Another interesting thing about my NJ results: at the 10K mark, I was in 1083rd place. By the finish, I was in 810th place. And I was pretty much running the same pace the whole time. It looks like 36 people may have dropped out by the finish, but this still means that a lot of people had slowed down throughout the race. Sometimes I forget that you can pass people on a race course without even speeding up – they just have to slow down, and voila: you’ve passed them.
I also included my weight (the insignificant 2 lb. gain), the weather (nearly identical start time temps, just sunnier in NYC), and race start time. That last one was a pretty big difference: I’m used to starting my runs around 7:30 or 8:00 am, so the NJ start felt a lot more natural to me. Starting a 26.2 mile run at 10 in the morning, on the other hand? Much less so. Unfortunately, that’s what it is in NYC, unless I ever start with the elites, and even then it’s 9:10 am. (Also, I will never start with the elites.)
I’m not sure which was worse: having over two hours from arriving at the start village until I crossed the start (NYC) or having less than 45 minutes between the two (NJ). I guess NYC was the much more relaxed start given how much time we had to sit around. But planning breakfast and snacks is a little harder. While the NJ start village was hectic and hurried, the timing of when I ate everything that morning felt better.

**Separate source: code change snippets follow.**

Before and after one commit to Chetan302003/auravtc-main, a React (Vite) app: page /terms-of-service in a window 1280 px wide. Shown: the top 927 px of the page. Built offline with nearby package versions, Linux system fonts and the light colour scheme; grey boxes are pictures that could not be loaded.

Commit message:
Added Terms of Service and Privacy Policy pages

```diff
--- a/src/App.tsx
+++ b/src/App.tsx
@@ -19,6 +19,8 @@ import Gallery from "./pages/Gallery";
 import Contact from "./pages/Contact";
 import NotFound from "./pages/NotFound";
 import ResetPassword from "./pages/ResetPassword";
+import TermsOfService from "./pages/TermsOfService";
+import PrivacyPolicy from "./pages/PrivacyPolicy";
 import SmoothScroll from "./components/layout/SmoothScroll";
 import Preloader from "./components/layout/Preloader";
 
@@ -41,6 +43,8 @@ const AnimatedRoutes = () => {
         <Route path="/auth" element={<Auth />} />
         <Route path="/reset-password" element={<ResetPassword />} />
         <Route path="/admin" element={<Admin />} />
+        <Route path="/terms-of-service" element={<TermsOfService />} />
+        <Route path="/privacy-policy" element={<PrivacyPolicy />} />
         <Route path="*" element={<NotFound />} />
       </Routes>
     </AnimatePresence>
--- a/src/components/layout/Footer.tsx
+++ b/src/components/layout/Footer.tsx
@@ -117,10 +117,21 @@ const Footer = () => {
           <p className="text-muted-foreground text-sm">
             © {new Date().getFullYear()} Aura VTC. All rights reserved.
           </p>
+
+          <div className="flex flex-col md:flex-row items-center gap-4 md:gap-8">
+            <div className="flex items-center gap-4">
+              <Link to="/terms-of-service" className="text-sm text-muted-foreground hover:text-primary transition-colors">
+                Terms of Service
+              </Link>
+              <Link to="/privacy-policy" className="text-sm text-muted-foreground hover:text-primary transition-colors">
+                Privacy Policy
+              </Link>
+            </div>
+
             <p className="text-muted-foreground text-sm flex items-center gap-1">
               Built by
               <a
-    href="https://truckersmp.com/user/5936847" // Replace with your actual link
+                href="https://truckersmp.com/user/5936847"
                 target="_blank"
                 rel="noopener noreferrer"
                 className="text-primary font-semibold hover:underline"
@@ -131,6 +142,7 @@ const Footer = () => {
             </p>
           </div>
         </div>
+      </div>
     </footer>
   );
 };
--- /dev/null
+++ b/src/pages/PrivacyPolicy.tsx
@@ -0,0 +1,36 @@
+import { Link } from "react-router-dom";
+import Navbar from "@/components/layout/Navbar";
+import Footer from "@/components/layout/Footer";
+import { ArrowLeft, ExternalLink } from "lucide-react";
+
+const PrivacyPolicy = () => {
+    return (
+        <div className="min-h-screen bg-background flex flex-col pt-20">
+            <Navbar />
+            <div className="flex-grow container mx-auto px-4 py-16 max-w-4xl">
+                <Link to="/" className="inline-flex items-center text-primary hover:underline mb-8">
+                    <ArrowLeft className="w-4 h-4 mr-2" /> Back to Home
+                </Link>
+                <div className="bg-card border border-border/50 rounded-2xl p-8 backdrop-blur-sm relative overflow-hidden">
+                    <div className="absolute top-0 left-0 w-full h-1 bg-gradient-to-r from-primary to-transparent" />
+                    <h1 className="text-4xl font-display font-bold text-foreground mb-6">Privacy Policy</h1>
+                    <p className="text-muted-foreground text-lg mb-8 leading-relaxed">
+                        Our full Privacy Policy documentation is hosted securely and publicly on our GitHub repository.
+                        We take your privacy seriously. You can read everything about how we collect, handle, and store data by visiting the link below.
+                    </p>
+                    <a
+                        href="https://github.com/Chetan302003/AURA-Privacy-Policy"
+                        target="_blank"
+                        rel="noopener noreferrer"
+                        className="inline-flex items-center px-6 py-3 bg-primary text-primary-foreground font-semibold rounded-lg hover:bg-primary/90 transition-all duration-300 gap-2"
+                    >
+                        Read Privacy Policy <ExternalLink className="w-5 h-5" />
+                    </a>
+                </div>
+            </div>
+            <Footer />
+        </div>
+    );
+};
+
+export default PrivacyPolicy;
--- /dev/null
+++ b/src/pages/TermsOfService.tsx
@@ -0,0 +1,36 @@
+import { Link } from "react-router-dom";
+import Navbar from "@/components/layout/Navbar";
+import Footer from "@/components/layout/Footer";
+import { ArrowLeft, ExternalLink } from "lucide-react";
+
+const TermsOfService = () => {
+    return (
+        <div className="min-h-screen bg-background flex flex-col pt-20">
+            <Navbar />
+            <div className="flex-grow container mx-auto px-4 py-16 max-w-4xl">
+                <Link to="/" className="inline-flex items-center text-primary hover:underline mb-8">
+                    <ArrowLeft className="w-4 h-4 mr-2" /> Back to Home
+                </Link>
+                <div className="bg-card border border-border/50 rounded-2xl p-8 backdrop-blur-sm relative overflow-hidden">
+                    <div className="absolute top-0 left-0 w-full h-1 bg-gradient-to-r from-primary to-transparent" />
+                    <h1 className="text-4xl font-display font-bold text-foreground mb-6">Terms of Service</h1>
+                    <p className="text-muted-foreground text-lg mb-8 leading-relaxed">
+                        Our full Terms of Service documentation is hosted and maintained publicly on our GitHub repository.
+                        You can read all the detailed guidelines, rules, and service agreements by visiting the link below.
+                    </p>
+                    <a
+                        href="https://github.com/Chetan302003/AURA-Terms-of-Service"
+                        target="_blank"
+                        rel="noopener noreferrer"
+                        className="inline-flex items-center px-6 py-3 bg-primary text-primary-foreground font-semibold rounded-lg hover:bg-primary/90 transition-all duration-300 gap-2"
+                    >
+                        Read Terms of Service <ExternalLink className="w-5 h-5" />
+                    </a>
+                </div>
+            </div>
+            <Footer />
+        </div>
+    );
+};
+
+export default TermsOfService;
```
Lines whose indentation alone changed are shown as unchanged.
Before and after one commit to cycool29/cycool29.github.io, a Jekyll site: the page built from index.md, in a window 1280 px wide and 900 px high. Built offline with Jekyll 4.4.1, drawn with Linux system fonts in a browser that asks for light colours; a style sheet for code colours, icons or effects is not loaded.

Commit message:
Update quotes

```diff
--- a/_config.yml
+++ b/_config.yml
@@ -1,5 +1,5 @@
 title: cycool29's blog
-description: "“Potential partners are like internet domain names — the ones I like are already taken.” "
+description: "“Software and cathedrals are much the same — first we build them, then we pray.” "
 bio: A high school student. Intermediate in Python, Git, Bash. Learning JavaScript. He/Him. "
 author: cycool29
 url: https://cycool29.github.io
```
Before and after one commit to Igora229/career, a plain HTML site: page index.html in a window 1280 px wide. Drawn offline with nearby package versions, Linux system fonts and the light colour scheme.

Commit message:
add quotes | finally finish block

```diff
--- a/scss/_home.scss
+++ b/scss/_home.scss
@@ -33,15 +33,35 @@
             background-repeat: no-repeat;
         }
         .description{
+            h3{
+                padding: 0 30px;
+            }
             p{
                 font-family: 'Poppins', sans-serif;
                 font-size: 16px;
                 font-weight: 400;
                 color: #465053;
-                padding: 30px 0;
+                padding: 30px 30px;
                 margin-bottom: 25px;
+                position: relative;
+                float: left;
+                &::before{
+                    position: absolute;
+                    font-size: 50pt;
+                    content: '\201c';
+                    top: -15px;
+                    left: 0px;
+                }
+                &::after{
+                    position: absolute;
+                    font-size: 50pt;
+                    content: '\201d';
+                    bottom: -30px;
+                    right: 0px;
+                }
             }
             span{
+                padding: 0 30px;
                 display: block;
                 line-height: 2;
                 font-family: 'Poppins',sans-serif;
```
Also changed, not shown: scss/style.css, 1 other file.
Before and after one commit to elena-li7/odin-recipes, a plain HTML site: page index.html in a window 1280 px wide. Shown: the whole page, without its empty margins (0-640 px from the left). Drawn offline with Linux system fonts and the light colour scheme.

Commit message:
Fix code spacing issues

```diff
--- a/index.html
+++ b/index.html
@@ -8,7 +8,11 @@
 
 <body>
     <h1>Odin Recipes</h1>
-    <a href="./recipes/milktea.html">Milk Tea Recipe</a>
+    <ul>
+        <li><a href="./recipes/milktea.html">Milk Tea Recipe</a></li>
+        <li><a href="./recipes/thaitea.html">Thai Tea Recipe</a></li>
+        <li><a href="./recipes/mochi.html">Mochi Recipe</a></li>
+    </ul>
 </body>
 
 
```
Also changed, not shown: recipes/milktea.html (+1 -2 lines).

Finally, here’s a fun little graph comparison showing the differences in my pace range in the two races: NYC on the left, NJ on the right. I had to do a bit of manipulating in Photoshop to get the corresponding paces to line up and to better show the comparison. Look at how much more consistent my pace was in NJ:
Because you can never have too many graphs, here’s another version of the same thing below. Again, I manipulated the size of the graphs to have them better compare and placed red lines between the corresponding paces. The one huge dip in NYC was the Queensboro Bridge because all signal was lost there – I wasn’t actually running a 13:00 pace. Maybe more like 9:45-10:00 at the slowest, but I’ll never know. All I remember is that a bird shat on my arm on that bridge.
In NJ, the slight dip and spike in mile 5 were when I stopped to put my phone away and then sped up to make up for it. You can also see how I faltered a bit between miles 20-22 and then tried so hard to come back, finally speeding up at the very end.
Finally, I just felt so much more confident running NJ. Not only did I already know what running 26.2 (or 26.4, I guess) miles felt like, I had a solid block of training behind me. I had run several marathon pace tempo runs. I had practiced fueling, hydration, and so much more. I just felt better in every single way.
Knowing what I now know, I can’t wait to see how training goes this summer for the 2019 NYC Marathon. I can’t yet make any kind of prediction as to how fast I can run it, but I’m looking to improve my time. I’m not sure I can take off another 12 minutes, but who knows. After all, I am now a qualified marathon expert.